This year, we felt it was time to direct the spotlight away from Hollywood and celebrate the best cinema from around the world. We asked critics to vote for their favourite movies made primarily in a language other than English. The result is BBC Culture’s 100 greatest foreign-language films.
The problem with asking people what they think is they might give troubling answers, as the BBC has discovered:
If there’s anything disappointing about the final list, it’s the paucity of films directed or co-directed by women. There are just four out of 100. But we made sure to contact as many female critics as male ones; of those who responded, 94 (45 per cent) were women.
The obvious conclusion is women don’t make particularly good films, something even women critics agree with.
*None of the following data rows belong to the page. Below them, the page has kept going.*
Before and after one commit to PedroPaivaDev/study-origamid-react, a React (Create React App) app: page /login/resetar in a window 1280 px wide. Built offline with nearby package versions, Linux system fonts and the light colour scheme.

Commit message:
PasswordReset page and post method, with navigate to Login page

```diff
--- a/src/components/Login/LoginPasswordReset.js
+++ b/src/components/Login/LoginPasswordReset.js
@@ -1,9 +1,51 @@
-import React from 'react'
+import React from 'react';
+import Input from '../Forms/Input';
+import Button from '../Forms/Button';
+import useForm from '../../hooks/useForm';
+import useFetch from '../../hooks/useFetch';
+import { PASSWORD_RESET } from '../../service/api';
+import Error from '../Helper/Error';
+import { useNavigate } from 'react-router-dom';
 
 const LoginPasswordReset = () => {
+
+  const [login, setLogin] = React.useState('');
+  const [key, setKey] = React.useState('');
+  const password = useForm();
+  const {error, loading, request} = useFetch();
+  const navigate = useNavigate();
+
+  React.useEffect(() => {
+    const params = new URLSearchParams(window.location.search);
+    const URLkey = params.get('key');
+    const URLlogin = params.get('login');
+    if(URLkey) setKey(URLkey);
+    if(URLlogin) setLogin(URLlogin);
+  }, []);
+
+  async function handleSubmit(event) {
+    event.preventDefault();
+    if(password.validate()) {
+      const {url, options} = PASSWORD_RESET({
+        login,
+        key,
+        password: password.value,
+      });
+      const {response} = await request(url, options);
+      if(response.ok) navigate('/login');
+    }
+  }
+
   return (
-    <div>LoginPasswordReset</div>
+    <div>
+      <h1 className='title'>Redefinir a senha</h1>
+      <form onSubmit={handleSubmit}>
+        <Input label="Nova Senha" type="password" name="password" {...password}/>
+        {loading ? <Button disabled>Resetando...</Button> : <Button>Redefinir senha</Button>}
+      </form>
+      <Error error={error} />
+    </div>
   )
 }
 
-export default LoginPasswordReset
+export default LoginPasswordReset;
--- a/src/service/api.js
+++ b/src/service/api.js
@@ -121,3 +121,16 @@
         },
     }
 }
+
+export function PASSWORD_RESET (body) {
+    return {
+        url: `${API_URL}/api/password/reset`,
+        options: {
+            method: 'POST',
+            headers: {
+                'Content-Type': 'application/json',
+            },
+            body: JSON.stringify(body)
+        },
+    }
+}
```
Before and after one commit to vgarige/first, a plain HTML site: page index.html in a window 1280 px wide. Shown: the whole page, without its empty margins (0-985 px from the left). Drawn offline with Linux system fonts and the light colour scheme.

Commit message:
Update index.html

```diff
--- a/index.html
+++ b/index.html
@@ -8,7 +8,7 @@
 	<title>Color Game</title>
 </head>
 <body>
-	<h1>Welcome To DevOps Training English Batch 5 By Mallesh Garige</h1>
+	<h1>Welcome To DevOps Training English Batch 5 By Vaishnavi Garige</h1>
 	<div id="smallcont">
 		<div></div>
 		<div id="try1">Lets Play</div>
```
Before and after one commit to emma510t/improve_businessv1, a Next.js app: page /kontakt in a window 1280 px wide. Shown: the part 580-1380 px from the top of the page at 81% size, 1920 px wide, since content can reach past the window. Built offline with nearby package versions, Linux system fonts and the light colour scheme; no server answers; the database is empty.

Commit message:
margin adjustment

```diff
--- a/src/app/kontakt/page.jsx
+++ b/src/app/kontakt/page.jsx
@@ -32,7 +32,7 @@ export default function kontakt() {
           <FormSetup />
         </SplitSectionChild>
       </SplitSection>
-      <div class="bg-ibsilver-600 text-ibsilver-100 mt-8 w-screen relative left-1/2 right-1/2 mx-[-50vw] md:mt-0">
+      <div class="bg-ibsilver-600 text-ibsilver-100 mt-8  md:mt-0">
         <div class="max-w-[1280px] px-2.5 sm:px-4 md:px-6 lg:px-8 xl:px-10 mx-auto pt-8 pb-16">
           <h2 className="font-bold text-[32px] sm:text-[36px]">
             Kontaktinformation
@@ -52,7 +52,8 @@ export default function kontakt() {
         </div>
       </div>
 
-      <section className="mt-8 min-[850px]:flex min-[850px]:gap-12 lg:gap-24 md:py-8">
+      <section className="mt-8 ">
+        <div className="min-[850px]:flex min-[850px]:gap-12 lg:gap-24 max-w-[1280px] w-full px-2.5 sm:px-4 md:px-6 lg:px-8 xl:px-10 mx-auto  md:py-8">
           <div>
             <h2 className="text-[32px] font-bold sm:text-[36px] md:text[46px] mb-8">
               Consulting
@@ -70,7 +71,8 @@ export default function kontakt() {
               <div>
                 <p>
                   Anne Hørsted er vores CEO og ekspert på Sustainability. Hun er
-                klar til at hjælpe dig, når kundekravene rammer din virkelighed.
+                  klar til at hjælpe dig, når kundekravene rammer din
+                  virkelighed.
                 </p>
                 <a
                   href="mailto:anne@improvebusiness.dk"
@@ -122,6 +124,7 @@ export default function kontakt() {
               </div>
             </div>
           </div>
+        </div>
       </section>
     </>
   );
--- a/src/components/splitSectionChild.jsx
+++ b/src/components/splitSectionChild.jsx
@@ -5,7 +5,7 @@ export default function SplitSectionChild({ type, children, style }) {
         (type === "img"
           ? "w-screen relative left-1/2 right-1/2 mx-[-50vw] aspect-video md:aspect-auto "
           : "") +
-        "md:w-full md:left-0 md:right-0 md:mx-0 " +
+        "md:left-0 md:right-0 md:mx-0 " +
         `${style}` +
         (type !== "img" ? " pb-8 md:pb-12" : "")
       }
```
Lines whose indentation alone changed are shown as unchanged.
However, the BBC devotes an entire, separate article telling us this isn’t so. So what is? Why, sexism, of course!
This troubling result puts the current conversation about the dearth of women film-makers in a wider context: by being barred from the exercise of their craft in cinema, women run the risk of being excluded from its history.
So women were barred from being directors, eh? Then how come four films directed by women made it onto the list?
“It’s a matter of volume,” says producer Deborah Calla, Chair of the Diversity Committee of the Producers Guild of America, the West Coast Chair of Women’s Impact Network, and advisor to the Geena Davis Institute. “There are fewer films directed by women, and so there are fewer films directed by women winning awards or being picked by festivals. Women directors end up having a smaller footprint.”
I wouldn’t have thought it matters if only ten women were directing films if their output was good enough. Welshmen are not underrepresented in marathon running because not enough of them train.
Scarcity leads to invisibility, and invisibility leads to more scarcity – and thus the history of cinema comes to be written and taught with little or no women in it.
I’ve written about this before and asked why, if sexism prevents women prevailing in the arts, they have been so staggeringly successful in publishing. Are we to believe studios were hotbeds of patriarchal oppression while publishing houses were staffed by woke feminists?
As cinema progressed from novelty to business, however, women were pushed off sets and out of studios.
So despite their talents, women were kicked out of studios because of business interests? Is this a roundabout way of saying their output didn’t sell? After all, our aforementioned booksellers didn’t seem to mind Agatha Christie, did they?
“We are on the cusp of great change, not just in Hollywood and the West, but worldwide,” adds Kelly. “We are half the world and we need to tell at least half the stories because up until now we have been hugely outnumbered. The exclusion is systemic, and the change will not be easy, but it is happening. I look forward to a time when it isn’t an issue and a director doesn’t need the prefix ‘woman’ in front of that title.”
I have a feeling Kelly is going to remain disappointed, unless she’ll be satisfied with watching mediocre female directors being applauded by SJWs as they receive participation trophies for films nobody will watch. For I suspect what’s happening is being a director requires a certain technical ability, obsession with details, risk taking, and stubborn perseverance which are more commonly found in men than women. Simply put, most women aren’t interested in becoming directors and, when they are, they don’t do a particularly good job of it. There are some exceptions – Kathryn Bigelow and Sophia Coppola have made some good films, although it would be hard to deny they’ve benefited from close proximity to male masters of the same craft – but in general women don’t make very good films, and can’t compete with men in the way their sisters who write books can. The BBC may just as well have compiled a list of the 100 best rock drummers and complained only a handful of women were on that.